900 SERVICE IS NOT FREE!
Did you know that consumers can now choose from tens of thousands of 900 services? For a flat fee or for a per-minute charge, you can dial a 900 number to receive stock quotes, weather, sports or software information, health tips for your pet, technical advice on products and sweet talk from a stranger.
You can also dial a 900 number to get ripped off. The adage, “There is no free lunch,” definitely applies to 900 numbers. The more attractive the offer, the more the buyer or caller should be skeptical. The Federal Communications Commission (FCC) has cited credit card services, housing and jobs as potential fraud.
“The 900 pay-per-call service has emerged as one of the most significant vehicles for consumer fraud in recent history” according to a recent report by attorneys general from nine states, the lack of regulation and quick growth in the 900 industry have encouraged fraud.
Remember, making a 900 call is a purchase in itself. The vendor does not require your credit card number of name and address. The charges are billed through the long-distance carriers, with the local telephone company acting merely as the collector.
Wilkes Communications allows customers the option to BLOCK all 1 + 900 calls at NO CHARGE! This could prevent possible unexpected and unpleasant surprises when your telephone bill arrives. You can always have 1 + 900 blocking removed by stopping by our business office if you decide to make calls to a 900 service.
Here are some ways to protect yourself:
- Explain to all family members, especially children, the potential cost and consequences of initiating 900 calls as high as $50 per minute.
- Read (or listen for) the fine print. Per-call charges could be as high as $50 a minute.

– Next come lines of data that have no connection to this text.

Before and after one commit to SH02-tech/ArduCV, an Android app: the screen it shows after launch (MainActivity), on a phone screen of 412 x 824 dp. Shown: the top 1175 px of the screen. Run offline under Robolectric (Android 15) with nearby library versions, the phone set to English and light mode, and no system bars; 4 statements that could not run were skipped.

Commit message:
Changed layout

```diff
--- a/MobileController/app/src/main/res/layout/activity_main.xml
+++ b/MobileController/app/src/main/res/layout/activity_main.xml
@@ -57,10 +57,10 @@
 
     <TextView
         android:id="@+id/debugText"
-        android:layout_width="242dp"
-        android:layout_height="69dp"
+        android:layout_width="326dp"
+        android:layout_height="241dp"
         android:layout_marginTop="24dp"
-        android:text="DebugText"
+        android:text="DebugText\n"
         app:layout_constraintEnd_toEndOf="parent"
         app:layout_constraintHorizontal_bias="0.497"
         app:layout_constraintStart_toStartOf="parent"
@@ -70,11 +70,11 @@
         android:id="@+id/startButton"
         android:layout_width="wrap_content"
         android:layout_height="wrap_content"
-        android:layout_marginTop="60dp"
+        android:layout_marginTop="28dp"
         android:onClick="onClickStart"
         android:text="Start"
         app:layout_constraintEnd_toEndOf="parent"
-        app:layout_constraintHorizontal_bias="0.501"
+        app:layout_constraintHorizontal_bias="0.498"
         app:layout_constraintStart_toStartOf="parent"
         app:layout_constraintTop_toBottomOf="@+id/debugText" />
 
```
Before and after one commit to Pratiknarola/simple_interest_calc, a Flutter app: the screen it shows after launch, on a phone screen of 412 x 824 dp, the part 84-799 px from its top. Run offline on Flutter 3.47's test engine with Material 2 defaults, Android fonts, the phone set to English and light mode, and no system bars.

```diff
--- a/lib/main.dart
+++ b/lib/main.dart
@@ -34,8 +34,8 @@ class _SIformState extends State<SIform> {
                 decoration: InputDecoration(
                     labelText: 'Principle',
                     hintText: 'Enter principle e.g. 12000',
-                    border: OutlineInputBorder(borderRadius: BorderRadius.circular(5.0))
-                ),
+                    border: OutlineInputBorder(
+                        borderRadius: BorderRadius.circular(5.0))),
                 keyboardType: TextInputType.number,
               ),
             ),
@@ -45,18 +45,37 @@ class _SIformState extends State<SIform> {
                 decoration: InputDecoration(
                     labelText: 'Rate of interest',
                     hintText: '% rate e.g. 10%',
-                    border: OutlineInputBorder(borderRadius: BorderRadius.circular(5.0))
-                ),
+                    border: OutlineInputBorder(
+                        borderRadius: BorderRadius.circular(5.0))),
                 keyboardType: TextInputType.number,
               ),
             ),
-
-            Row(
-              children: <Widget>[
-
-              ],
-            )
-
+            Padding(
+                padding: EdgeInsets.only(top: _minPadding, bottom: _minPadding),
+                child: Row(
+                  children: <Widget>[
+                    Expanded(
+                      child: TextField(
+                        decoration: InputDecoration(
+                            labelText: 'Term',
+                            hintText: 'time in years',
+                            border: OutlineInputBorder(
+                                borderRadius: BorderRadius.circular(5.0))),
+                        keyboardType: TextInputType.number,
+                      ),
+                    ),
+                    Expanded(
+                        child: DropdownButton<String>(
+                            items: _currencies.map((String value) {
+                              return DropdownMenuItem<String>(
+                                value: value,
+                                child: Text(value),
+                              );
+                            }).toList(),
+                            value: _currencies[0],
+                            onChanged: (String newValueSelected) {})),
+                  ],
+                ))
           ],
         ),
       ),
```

- Never call a 900 number unless you know the price of the call, including the cost per minute and the maximum number of minutes the call may last.
- Beware of requests to verify your credit card number.
Most 900 companies are legitimate ventures. Industry analysts expect this industry to double in size in the next few years as new information providers enter to serve the consumer and business markets.
In keeping with this growth, the FCC, Congress and many states are currently formulating policy to regulate the burgeoning 900 industry. Some of the regulations recently passed include a message from the 900 service provider that notifies the customers of all charges and description of the service and gives them the opportunity to hang up without obligation.